While the broth­ers still har­bor blue-sky am­bi­tions, they’re also real­ists. They know that in the likely event Ju­lián doesn’t get the VP nod, their polit­ic­al path for­ward sud­denly van­ishes, at least un­less Texas someday be­comes com­pet­it­ive again. “Sure, I’ve thought about it,” Ju­lián says of hav­ing nowhere to go when his HUD ap­point­ment ex­pires. “It’s very pos­sible. I’ve thought about go­ing back to Texas and writ­ing, and per­haps prac­ti­cing law.” He’s also open, he says, to “stick­ing around some­where in the Cab­in­et” if Clin­ton, or an­oth­er Demo­crat, be­comes the next pres­id­ent. “Most days, I’m ex­cited about pub­lic ser­vice, but there’s some days, like in any pro­fes­sion—there’s the down days when I think about just go­ing back home and hav­ing more free­dom, you know? So we’ll see what hap­pens. The good thing is, I’m gonna be 42 when that day comes. Still a lot of time left.”

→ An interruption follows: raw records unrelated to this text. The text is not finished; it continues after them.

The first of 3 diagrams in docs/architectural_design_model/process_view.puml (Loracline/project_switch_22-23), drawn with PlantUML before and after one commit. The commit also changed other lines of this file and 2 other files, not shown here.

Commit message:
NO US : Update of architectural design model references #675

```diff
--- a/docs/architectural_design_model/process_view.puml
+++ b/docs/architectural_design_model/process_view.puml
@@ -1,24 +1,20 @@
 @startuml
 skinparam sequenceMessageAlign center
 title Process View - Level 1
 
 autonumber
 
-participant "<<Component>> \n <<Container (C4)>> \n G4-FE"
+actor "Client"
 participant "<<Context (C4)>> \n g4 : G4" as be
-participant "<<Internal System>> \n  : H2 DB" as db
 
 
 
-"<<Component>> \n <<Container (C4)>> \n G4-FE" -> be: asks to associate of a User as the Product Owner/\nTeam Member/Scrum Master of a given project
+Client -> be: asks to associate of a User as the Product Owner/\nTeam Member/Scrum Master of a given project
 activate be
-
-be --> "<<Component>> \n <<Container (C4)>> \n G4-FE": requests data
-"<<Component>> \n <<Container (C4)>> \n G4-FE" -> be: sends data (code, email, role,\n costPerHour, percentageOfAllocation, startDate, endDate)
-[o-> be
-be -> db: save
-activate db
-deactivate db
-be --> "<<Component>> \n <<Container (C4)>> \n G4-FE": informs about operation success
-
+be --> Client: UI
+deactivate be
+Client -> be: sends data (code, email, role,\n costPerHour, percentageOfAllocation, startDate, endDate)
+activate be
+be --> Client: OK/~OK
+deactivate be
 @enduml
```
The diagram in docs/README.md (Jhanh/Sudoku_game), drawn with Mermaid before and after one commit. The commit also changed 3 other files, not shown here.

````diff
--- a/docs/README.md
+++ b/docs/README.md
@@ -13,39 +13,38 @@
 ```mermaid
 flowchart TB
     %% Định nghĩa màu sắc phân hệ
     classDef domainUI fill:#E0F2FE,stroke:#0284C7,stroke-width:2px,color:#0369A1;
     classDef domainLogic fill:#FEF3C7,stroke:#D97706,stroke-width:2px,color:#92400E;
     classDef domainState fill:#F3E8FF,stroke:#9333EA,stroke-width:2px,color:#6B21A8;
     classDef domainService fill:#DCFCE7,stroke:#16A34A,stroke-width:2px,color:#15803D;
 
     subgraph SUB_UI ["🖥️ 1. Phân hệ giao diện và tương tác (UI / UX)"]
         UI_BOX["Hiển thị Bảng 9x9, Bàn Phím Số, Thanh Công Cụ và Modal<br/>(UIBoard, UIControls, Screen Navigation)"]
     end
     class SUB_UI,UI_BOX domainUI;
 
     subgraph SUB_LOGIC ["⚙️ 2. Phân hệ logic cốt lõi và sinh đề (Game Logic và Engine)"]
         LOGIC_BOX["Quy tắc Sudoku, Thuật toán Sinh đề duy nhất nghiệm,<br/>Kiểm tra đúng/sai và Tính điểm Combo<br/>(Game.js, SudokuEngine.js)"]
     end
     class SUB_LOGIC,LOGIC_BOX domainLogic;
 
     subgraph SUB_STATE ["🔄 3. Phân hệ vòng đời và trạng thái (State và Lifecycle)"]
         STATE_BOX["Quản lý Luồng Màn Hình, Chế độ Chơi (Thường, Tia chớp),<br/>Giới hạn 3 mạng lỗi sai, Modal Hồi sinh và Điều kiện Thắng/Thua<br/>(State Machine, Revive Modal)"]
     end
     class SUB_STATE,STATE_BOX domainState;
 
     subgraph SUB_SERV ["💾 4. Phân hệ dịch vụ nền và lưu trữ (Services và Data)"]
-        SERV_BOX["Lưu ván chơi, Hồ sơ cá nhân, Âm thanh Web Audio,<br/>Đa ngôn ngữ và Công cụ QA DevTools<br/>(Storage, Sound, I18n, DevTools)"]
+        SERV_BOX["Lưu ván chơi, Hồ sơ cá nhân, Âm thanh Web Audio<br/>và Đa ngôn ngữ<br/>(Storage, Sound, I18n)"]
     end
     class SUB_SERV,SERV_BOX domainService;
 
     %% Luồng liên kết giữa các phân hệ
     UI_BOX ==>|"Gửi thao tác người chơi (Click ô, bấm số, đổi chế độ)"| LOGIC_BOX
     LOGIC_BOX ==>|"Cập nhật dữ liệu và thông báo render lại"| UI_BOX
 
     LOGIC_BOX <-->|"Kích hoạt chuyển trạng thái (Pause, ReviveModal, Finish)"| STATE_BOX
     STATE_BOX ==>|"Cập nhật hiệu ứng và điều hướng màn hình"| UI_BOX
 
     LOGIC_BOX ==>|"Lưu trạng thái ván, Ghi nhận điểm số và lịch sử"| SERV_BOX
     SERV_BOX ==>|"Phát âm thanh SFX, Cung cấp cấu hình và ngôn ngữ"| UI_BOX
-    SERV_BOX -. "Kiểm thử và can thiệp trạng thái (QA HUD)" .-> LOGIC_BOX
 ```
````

But there is also a sense of ur­gency to the broth­ers’ polit­ic­al plans. When we met for lunch in Decem­ber at one of his fa­vor­ite Mex­ic­an res­taur­ants in San Ant­o­nio, Ju­lián said he felt in­creas­ingly op­tim­ist­ic that he made the right move in go­ing to Wash­ing­ton. “Joa­quin and I were talk­ing a couple of months ago,” he said, “and I told him, ‘I feel like the world is com­ing to­ward us in a pos­it­ive way. More now in our lives than it ever will again.’”